Userlevel 7
Badge +21
A potential purchase of a Playbar is thwarted because it doesn't have the functionality that you desire. Rather than try to find an alternate solution you claim this is a slap in the face from Sonos and a middle finger.

Ok.
Userlevel 1
The functionality I desire? That would be the functionality offered by every other product on the market when I am purchasing a premium product for a top of the market price.

Sonos product marketing is based on being "easy" right? Having to research which features offered by literally every other product on on the market that might not be available in the highest priced product on the market doesn't exactly fit that description does it? If I'm paying top dollar, I'm expecting not to have to worry about that kind of nonsense, right? It's going to just work right?

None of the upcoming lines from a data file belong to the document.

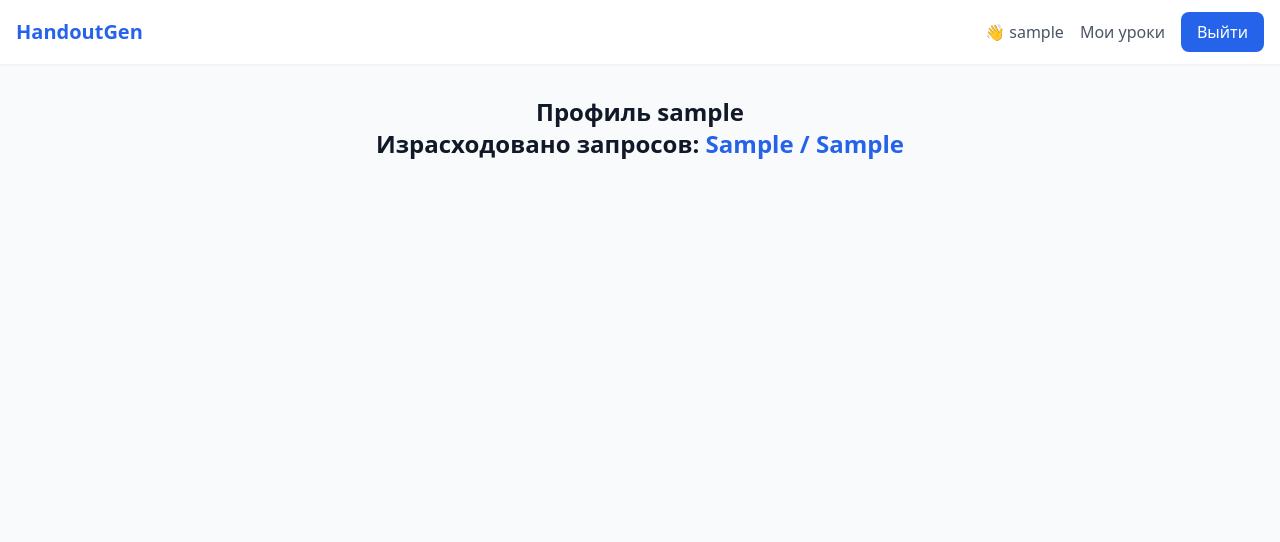
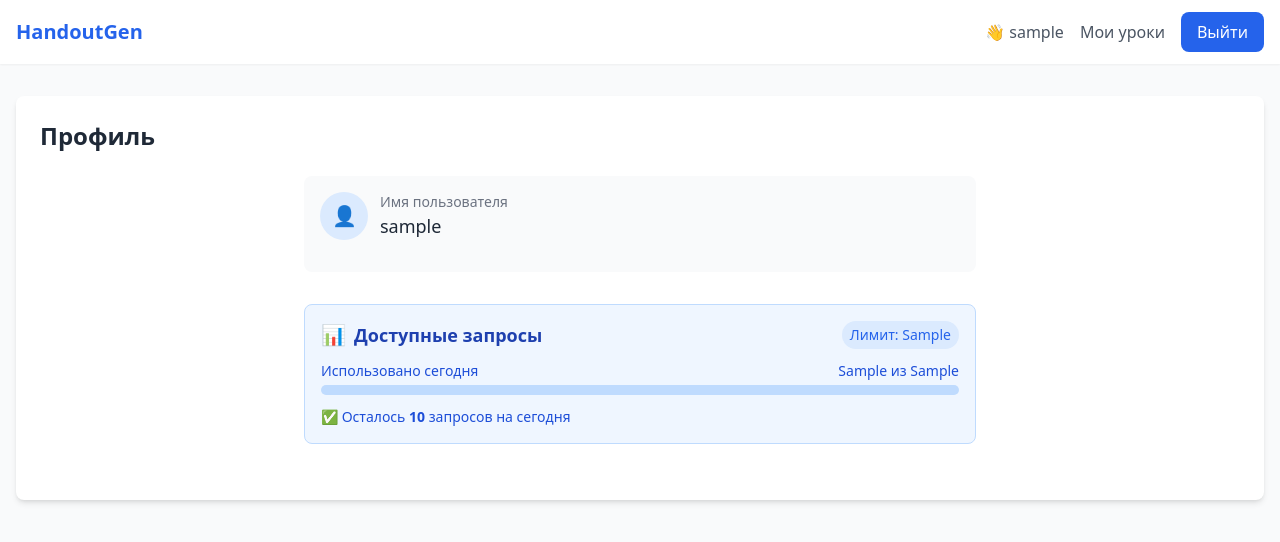
Before and after one commit to balagi21/lesson-handout-generator, a FastAPI app: template app/templates/profile.html in a window 1280 px wide. Shown: the top 542 px of the page. Run offline with FastAPI, Linux system fonts and the light colour scheme; the visitor is signed in with stand-in values (Sample User, id 1); the template is opened without the code that fills it: most values are stand-ins (such as "Sample title", 1, 10 or a date in 2020); parts of the project's set-up code (start-up, migrations or seed data) failed here and were passed over; some libraries are stand-ins or nearby versions.

Commit message:
fixed generate all button, improved profile page visuals

```diff
--- a/app/templates/profile.html
+++ b/app/templates/profile.html
@@ -1,10 +1,56 @@
 {% extends "base.html" %}
 
+{% block title %}Профиль{% endblock %}
+
 {% block content %}
-<div class="text-center">
-    <h1 class="text-2xl font-bold text-gray-900 mb-4">
-        Профиль {{request.session.username}}<br>
-        Израсходовано запросов: <span class="text-blue-600">{{quota.daily_requests}} / {{quota.daily_limit}}</span>
-    </h1>
+<div class="bg-white rounded-lg shadow-md p-6">
+    <div class="flex justify-between items-center mb-6">
+        <h1 class="text-2xl font-bold text-gray-800">Профиль</h1>
+    </div>
+
+    <div class="max-w-2xl mx-auto">
+        <div class="mb-8 p-4 bg-gray-50 rounded-lg">
+            <div class="flex items-center space-x-3 mb-4">
+                <div class="w-12 h-12 bg-blue-100 rounded-full flex items-center justify-center">
+                    <span class="text-xl text-blue-600">👤</span>
+                </div>
+                <div>
+                    <p class="text-sm text-gray-500">Имя пользователя</p>
+                    <p class="text-lg font-medium text-gray-800">{{ request.session.username }}</p>
+                </div>
+            </div>
+        </div>
+
+        <div class="mb-8 p-4 bg-blue-50 border border-blue-200 rounded-lg">
+            <div class="flex items-center justify-between mb-3">
+                <div class="flex items-center space-x-2">
+                    <span class="text-xl">📊</span>
+                    <h2 class="text-lg font-semibold text-blue-800">Доступные запросы</h2>
+                </div>
+                <span class="text-sm text-blue-600 bg-blue-100 px-2 py-1 rounded-full">Лимит: {{ quota.daily_limit }}</span>
+            </div>
+
+            <div class="mb-3">
+                <div class="flex justify-between text-sm text-blue-700 mb-1">
+                    <span>Использовано сегодня</span>
+                    <span>{{ quota.daily_requests }} из {{ quota.daily_limit }}</span>
+                </div>
+                <div class="w-full bg-blue-200 rounded-full h-2.5">
+                    <div class="bg-blue-600 h-2.5 rounded-full"
+                         style="width: {% if quota.daily_limit > 0 %}{{ (quota.daily_requests / quota.daily_limit * 100) | round }}{% else %}0{% endif %}%">
+                    </div>
+                </div>
+            </div>
+
+            <p class="text-sm text-blue-700 mt-3">
+                {% set remaining = quota.daily_limit - quota.daily_requests %}
+                {% if remaining > 0 %}
+                    ✅ Осталось <span class="font-semibold">{{ remaining }}</span> запросов на сегодня
+                {% else %}
+                    ⚠️ Лимит запросов на сегодня исчерпан. Возвращайтесь завтра!
+                {% endif %}
+            </p>
+        </div>
+    </div>
 </div>
 {% endblock %}
--- a/app/templates/project_edit.html
+++ b/app/templates/project_edit.html
@@ -27,7 +27,7 @@
 
     // Добавление этапа
     document.getElementById('addStageBtn')?.addEventListener('click', async () => {
-        const response = await fetch(`/projects/${projectId}/handouts/create`, {
+        const response = await fetch(`/projects/{{ project.id }}/handouts/create`, {
             method: 'POST',
             headers: { 'Content-Type': 'application/x-www-form-urlencoded' },
             body: new URLSearchParams({
```
Also changed, not shown: app/routers/project.py (+63 -1 lines), app/templates/_project_edit_content.html (+5 -2 lines).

This example is exactly the reason why Sonos's current CEO publicly called out his own company on taking the positioni saying that they needed a "bias to action".
For one thing, DTS Play-Fi is a direct competitor. Sonos has ongoing lawsuits with Denon Heos, whose parent company sells a lot of products using DTS Play-Fi. Sonos is emphasizing streaming, where DTS isn't a huge factor. They've done their market research, and know FAR more about it than you do, without question. They will do what's best for sales in their target customer base, not based on random complaints from forum posters with little to zero knowledge of the market that they know very well.
Userlevel 1
As far as I can tell Play-Fi is a wireless protocol while DTS is a codec so I'm not sure what you are referring to. I'm referring to the codec included in literally every other product on the market.

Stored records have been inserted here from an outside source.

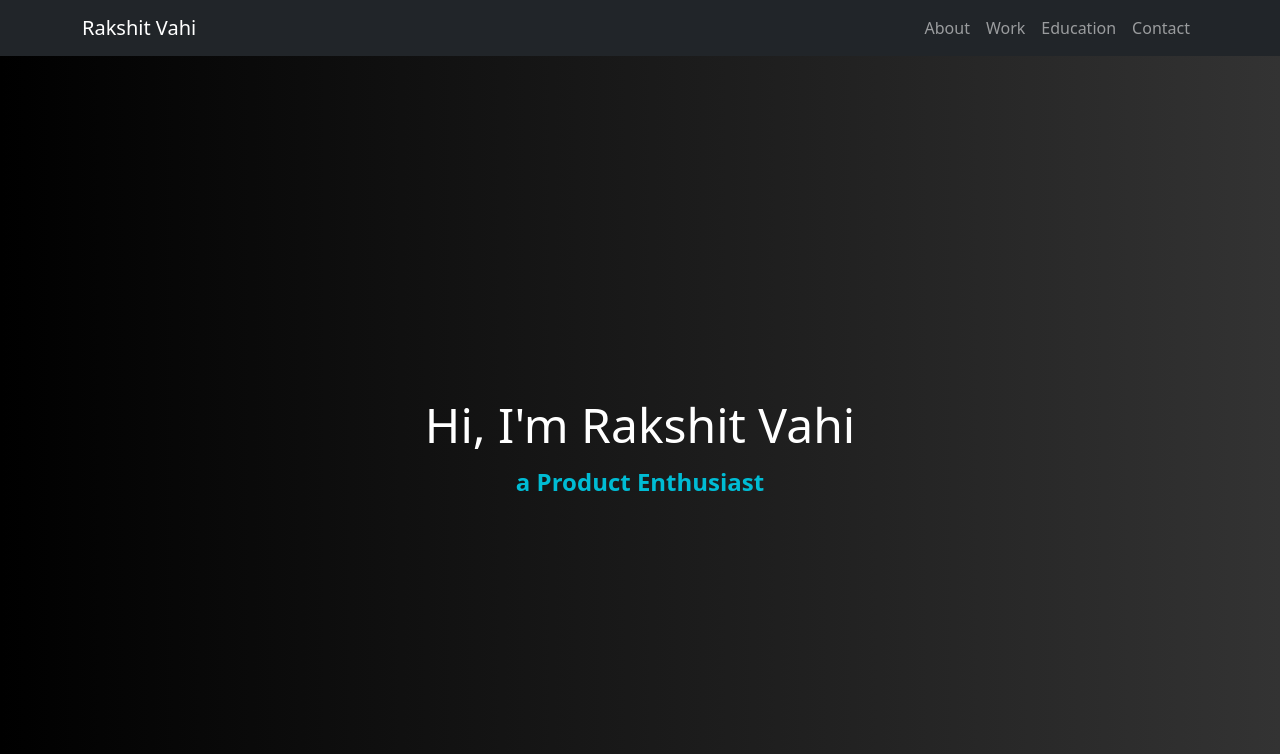
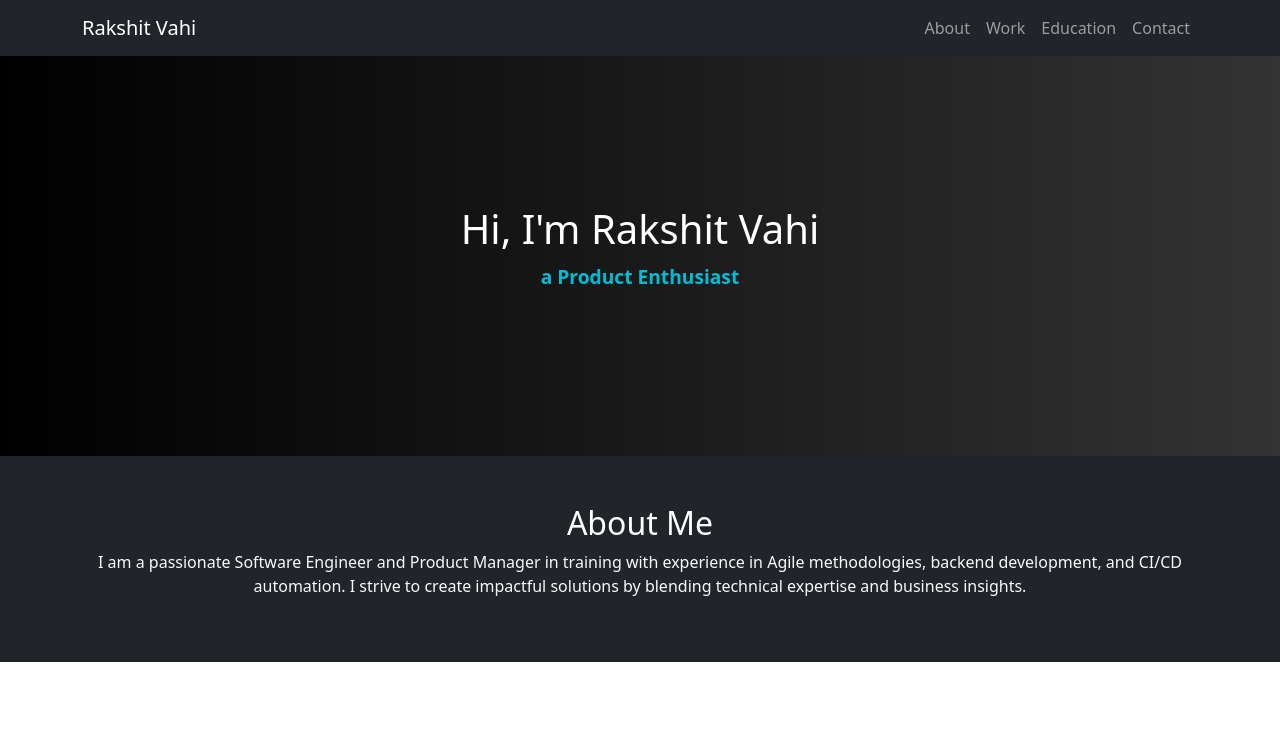
Before and after one commit to Rakshitvahi/portfolio-website, a plain HTML site: page index.html in a window 1280 px wide. Shown: the top 754 px of the page. Drawn offline with nearby package versions, Linux system fonts and the light colour scheme.

Commit message:
Update styles.css

```diff
--- a/styles.css
+++ b/styles.css
@@ -1,14 +1,20 @@
 /* Hero Section */
 .hero {
   background: linear-gradient(to right, #000, #333);
-  height: 100vh;
+  height: 50vh; /* Reduced to half of the viewport height */
+  display: flex;
+  justify-content: center;
+  align-items: center;
+  text-align: center;
 }
+
 .hero h1 {
-  font-size: 3rem;
+  font-size: 2.5rem; /* Slightly smaller text to match reduced size */
   margin-bottom: 10px;
 }
+
 .hero p {
-  font-size: 1.5rem;
+  font-size: 1.2rem;
   font-weight: bold;
   color: #00bcd4;
 }
```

Regarding what is best for sales, why not both emphasize streaming AND sell to me as well? I'm not market researcher but that seems like it just might work. I'm guessing that including a single universally available codec in the highest priced product on the market might also still leave a healthy margin on each unit.

What's best for sales also probably doesn't include constant complaining on their own forums and online about the inexplicable omission of an obvious feature. For all we know it might have actually been cheaper to have just done the obvious originally than all the time spent since them crafting and communicating the lame excuses for not doing it.

Bias to action Sonos. Bias to action.
Sigh. Play-Fi is owned by DTS, the company. Play-Fi is used by Sonos’ competitor, which also owns Denon Heos. Sonos is in a huge legal battle with Heos for stealing Sonos’ patents.

Is it clear now, or do you need it spelled out in Crayons?